This 2019 biographical drama, based on the award-winning West End and Broadway play ‘End of the Rainbow’ by Peter Quilter, is directed by Rupert Goold. It stars Renée Zellweger, Jessie Buckley, Finn Wittrock, Rufus Sewell, Royce Pierreson, Richard Cordery, Darci Shaw and Michael Gambon.
In the late 1930s, young actress and singer Judy Garland (Shaw) struggles with the pressure of the MGM studio, overseen by exec Louis B. Mayer (Cordery). Friendships are lost, her identity changed, but her love for performing carries her on. Forward to the late 60s, and an older, fragile Judy (Zellweger) is struggling to keep custody of her two younger children and pay off increasing debt. With no-one willing to take a chance on her, she turns to her pill and alcohol addiction to escape the stress.
When a spot headlining London’s “Talk Of The Town” show is offered to her, Judy reluctantly agrees to perform. With P.A Rosalyn Walker (Buckley) and handsome American friend Mickey Deans (Wittrock) urging her on, Judy must face her demons and discover who she really is in order to be the star she was always meant to be…
Going into this biopic unaware of the life of actor and singer Judy Garland will not hinder your enjoyment and investment in the film. If anything, it will work in your favour and whet your appetite to discover more. Safe to say this doesn’t cover all main areas in Judy’s childhood and adult life, but it touches on key moments that carved out a life ultimately over-shadowed by personal struggles, addictions and pure love.

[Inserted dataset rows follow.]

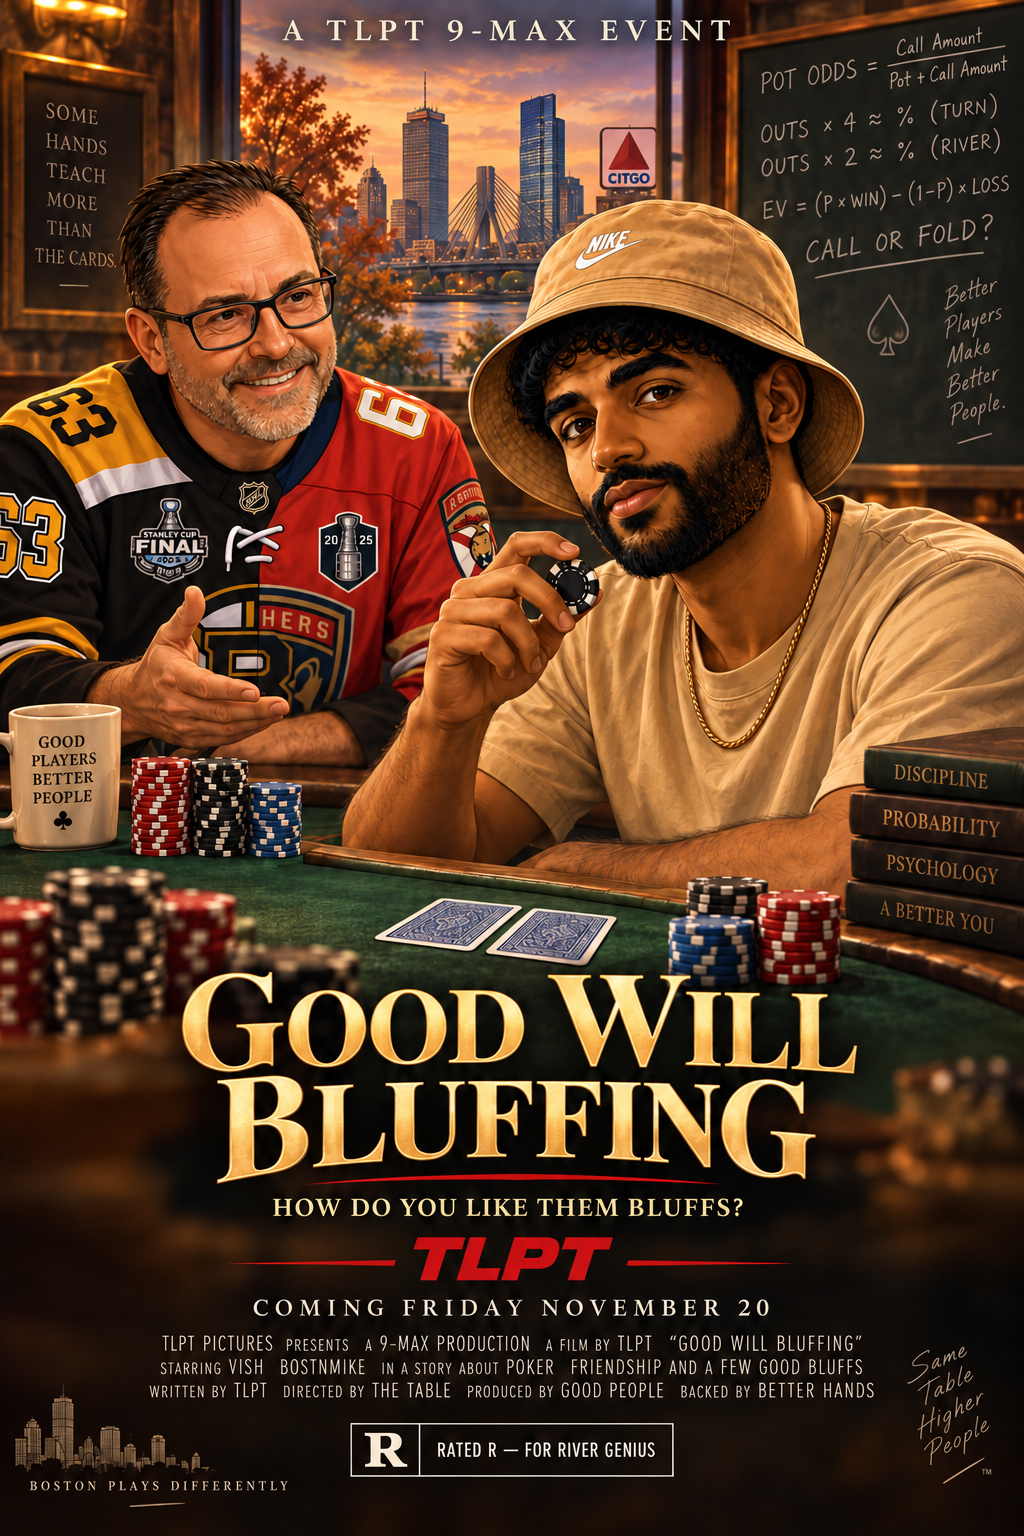
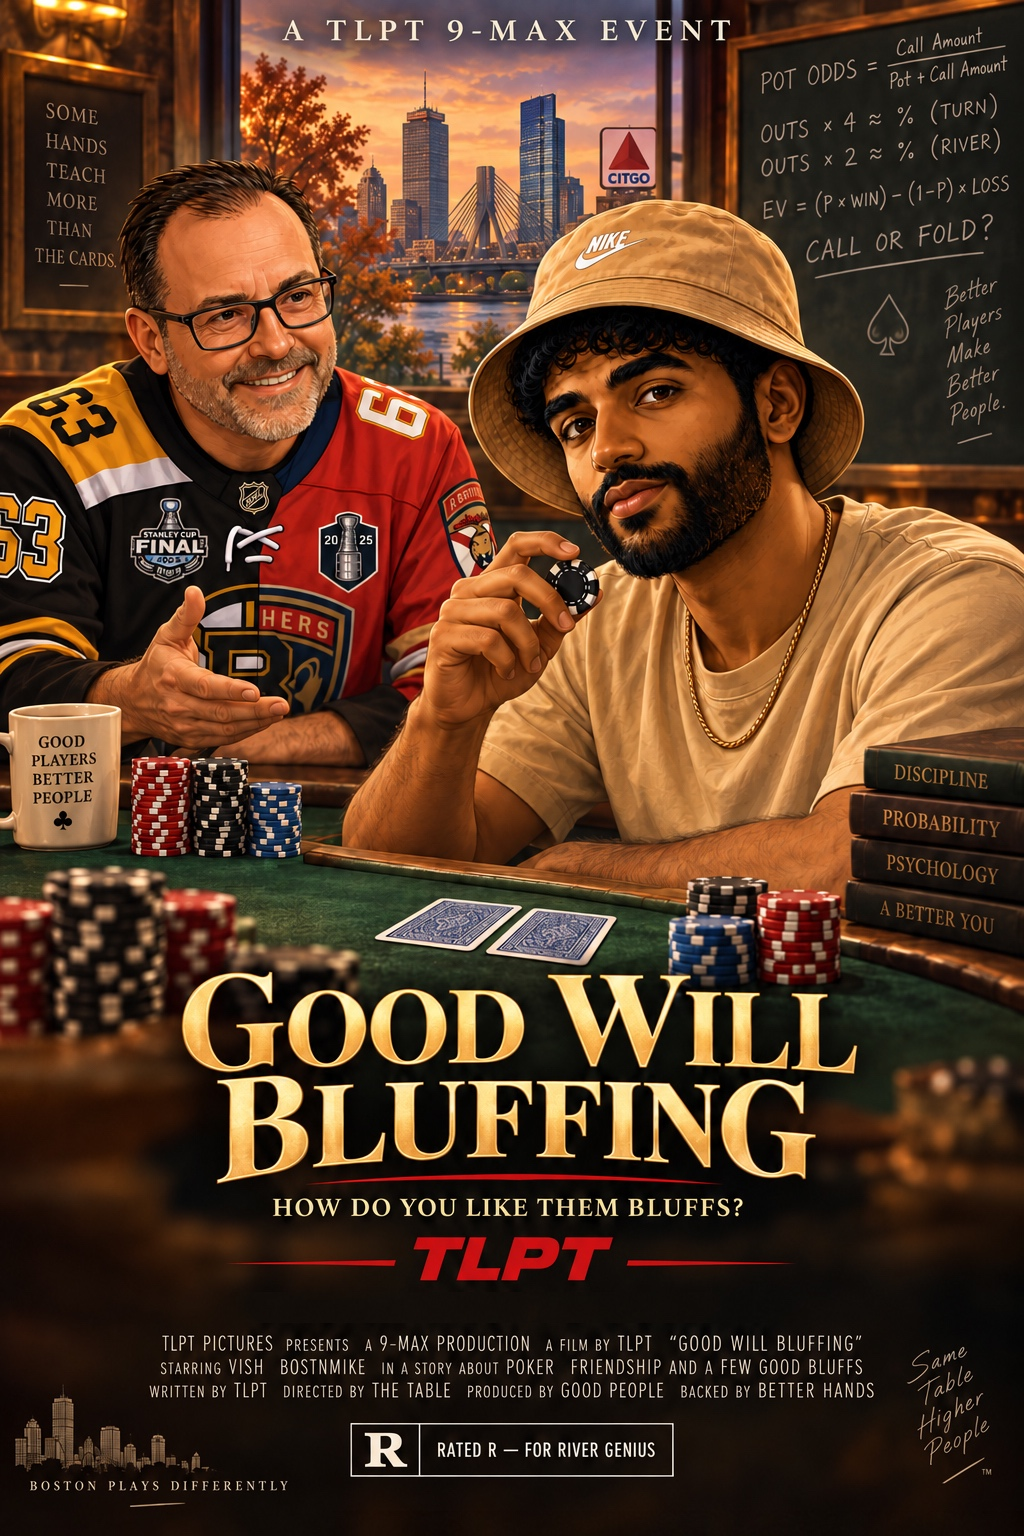
Remove the printed date from Good Will Bluffing

diff --git a/MAINTENANCE-RUNBOOK.md b/MAINTENANCE-RUNBOOK.md
@@ -617,8 +617,11 @@ Legacy manifests without versions continue to work. Rebuild the gallery manifest
 after changing poster bytes and verify the versioned image URLs on the live site.
 
 Good Will Bluffing was postponed from November 20, 2026 to January 22, 2027.
-Its unchanged poster and thumbnail now use `fw27-01-22.jpg`, so date-derived
-site and app poster lookup follows the rescheduled game. The former January 22
+Its poster and thumbnail now use `fw27-01-22.jpg`, so date-derived
+site and app poster lookup follows the rescheduled game. The printed
+“COMING FRIDAY NOVEMBER 20” line was removed; all artwork outside that narrow
+date strip is preserved in the lossless master. Export both the full-size image
+and its matching thumbnail, then rebuild content versions. The former January 22
 All-In Street artwork had already moved to `fw26-12-26.jpg` and remains there
 unchanged. RSVP owns the event date, closed status and retained host seat.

First and foremost, Renée Zellweger is outstanding as Judy. At 50, three years older than the Judy she portrayed, she does nothing but
The cast around here are rather there to (literally) support here, and we don’t get much chance to really delve into their own views, thoughts and wants. Finn Wittrock and Rufus Sewell play two of Garland’s five husbands, while Michael Gambon and Jessie Buckley are her London-based aides and representatives. Each has their own private battle with Judy, but each play a part in her road to partial recovery, however small their time may be with her. Kudos also to young Darci Shaw, who plays “Oz” era Garland, and to Richard Cordery as slimy exec Louis B. Mayer. Through Shaw and Cordery, the few flashbacks paint a rather uncomfortable picture of the abuse Garland suffered as a childstar and the strict life she was made to lead, and many other hinted nightmares to face on the path to fame.
Set in both sunny LA and an often dark, rainy London, “Judy” uses flashback as mentioned to connect dots to behaviour linked from the past traumas. While this biopic, as many others, never tries to re-invent the genre, Goold does step away from the usual rise, fall and rise again such as “Walk The Line” or more recent efforts in “Bohemian Rhapsody” and “Rocketman”. This isn’t a story fuelled by the music, it’s fuelled by the real woman BEHIND the music. It doesn’t offer false hope to give any happy ending. Running at just over 1hr 40mins, “Judy” doesn’t bloat or rush a story. It focuses on a key moment to paint a woman in her most boldest colour without trying to cover too many years or plot points that end up fading the edges.
If you don’t know her story, you’re in for a very emotional and often harrowing road, showing that not all Hollywood legends get their happy ending, even if they follow their yellow brick road or are driven by their strongest addiction – a love for their children.